*** Study material ***

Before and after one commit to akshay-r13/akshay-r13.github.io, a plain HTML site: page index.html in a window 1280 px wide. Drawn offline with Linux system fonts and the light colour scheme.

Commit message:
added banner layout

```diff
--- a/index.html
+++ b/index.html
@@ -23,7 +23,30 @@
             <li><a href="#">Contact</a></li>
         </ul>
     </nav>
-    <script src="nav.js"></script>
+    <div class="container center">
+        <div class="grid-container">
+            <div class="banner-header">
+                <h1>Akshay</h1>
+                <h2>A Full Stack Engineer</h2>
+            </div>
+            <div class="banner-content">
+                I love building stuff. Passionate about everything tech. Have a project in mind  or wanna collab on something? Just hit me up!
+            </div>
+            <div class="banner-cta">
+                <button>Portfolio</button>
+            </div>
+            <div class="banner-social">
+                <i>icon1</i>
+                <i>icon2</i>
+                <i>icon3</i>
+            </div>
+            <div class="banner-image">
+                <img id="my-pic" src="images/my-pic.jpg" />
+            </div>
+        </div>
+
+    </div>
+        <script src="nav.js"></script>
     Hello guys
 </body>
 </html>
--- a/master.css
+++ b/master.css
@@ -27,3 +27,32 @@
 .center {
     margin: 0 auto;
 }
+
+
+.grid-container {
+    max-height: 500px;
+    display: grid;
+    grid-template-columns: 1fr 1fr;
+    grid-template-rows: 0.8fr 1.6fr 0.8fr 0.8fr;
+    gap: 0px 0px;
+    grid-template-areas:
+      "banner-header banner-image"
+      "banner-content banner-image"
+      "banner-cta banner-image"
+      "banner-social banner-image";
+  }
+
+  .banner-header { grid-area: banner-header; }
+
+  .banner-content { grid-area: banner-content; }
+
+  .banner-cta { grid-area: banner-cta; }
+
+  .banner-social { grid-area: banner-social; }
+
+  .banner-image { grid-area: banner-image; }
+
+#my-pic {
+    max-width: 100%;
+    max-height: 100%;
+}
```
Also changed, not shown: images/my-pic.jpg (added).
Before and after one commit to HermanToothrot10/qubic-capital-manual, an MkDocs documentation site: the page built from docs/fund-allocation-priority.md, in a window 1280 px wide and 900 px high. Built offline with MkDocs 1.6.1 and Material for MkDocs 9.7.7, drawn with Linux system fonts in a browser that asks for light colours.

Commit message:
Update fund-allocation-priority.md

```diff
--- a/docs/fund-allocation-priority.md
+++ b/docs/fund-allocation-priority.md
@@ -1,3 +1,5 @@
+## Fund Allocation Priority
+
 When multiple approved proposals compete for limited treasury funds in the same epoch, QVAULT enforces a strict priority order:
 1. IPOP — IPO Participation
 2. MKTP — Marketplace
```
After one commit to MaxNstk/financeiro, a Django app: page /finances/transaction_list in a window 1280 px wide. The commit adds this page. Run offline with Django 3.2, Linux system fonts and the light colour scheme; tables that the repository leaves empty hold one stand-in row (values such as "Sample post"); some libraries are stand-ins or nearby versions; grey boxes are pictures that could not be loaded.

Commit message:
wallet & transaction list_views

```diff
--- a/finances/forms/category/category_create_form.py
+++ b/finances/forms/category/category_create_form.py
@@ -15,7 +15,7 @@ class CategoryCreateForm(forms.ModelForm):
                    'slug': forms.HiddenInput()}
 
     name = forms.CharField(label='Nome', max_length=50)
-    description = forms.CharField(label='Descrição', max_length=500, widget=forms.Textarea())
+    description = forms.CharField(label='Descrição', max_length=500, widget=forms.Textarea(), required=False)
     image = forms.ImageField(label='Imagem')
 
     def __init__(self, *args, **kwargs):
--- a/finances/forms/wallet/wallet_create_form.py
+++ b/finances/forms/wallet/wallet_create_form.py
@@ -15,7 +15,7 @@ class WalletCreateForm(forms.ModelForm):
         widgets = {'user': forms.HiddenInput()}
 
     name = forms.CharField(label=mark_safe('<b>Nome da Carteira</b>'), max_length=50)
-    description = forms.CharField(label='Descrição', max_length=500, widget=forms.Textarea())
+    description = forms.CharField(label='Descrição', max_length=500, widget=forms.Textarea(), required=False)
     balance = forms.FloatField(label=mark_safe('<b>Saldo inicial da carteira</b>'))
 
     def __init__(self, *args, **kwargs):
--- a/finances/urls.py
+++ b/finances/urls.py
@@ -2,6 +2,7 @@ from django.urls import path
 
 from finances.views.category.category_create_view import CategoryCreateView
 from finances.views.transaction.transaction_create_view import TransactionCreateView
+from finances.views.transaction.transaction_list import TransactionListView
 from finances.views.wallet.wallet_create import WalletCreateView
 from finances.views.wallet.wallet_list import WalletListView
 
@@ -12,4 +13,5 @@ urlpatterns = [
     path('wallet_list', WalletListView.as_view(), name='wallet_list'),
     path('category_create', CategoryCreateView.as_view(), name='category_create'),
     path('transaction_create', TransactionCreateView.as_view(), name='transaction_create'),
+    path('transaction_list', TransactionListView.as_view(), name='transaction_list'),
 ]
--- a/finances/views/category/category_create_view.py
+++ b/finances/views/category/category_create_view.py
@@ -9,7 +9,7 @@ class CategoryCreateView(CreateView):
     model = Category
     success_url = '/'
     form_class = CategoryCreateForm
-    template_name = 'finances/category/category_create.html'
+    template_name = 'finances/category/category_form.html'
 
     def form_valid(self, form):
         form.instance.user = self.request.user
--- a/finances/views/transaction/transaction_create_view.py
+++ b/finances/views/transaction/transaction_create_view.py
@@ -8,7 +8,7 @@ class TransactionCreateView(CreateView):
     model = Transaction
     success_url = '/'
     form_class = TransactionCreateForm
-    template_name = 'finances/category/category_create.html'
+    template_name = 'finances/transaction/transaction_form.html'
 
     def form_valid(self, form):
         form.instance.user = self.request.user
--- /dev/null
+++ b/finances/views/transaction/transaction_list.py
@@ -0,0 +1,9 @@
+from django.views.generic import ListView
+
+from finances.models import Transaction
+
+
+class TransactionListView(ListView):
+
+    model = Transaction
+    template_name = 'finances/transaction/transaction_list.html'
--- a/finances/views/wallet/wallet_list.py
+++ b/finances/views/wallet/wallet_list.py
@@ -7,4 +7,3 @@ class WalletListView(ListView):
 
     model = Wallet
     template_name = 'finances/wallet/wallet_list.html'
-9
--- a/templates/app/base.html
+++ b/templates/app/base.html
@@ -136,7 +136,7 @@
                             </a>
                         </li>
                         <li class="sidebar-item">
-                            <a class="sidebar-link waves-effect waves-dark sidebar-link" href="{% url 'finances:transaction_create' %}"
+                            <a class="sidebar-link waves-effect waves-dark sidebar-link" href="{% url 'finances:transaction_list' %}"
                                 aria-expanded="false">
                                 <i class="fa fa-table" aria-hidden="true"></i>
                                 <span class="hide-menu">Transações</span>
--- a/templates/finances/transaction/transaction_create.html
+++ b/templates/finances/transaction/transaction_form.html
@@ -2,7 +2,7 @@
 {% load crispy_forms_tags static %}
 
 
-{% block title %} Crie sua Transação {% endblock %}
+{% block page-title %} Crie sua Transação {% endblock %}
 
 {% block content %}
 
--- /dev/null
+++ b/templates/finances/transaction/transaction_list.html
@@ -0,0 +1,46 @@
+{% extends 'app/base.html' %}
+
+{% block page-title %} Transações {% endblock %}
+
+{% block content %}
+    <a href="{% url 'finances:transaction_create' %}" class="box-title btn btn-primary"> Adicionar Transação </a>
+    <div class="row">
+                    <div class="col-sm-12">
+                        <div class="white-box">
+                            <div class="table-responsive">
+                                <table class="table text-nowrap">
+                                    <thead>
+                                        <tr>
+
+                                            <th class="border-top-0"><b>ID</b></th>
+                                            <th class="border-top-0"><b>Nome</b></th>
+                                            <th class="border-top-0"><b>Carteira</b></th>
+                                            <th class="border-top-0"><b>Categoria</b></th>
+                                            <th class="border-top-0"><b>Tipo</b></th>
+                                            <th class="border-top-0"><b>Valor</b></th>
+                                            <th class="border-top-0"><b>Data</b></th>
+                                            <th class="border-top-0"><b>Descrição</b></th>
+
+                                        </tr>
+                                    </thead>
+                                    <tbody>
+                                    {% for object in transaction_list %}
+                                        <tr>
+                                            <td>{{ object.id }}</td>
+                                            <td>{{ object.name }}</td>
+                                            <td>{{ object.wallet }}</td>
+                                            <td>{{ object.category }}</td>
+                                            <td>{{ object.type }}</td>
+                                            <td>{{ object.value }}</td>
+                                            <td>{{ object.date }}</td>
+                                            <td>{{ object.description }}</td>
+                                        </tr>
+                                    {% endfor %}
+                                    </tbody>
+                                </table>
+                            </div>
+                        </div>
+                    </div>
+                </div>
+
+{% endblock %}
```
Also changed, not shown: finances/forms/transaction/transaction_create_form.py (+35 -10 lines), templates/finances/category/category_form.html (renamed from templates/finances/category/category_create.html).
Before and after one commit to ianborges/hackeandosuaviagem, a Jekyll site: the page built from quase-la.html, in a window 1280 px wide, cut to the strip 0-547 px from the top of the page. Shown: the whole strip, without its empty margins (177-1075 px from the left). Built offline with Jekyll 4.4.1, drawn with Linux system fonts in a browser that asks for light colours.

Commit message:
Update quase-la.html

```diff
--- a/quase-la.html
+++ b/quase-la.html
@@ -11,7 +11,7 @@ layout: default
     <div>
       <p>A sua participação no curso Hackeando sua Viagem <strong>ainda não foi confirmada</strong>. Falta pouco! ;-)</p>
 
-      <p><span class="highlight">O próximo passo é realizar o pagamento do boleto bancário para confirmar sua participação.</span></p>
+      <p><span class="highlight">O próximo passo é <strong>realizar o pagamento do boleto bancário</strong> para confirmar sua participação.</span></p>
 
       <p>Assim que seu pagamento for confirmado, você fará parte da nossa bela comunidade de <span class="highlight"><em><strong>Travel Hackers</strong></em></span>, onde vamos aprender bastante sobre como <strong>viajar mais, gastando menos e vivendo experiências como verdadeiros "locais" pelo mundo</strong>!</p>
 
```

*** End of Study material ***

* Task description *
All lines above that hold the string "confirmar" should be copied.

* Solution to this task *
-      <p><span class="highlight">O próximo passo é realizar o pagamento do boleto bancário para confirmar sua participação.</span></p>
+      <p><span class="highlight">O próximo passo é <strong>realizar o pagamento do boleto bancário</strong> para confirmar sua participação.</span></p>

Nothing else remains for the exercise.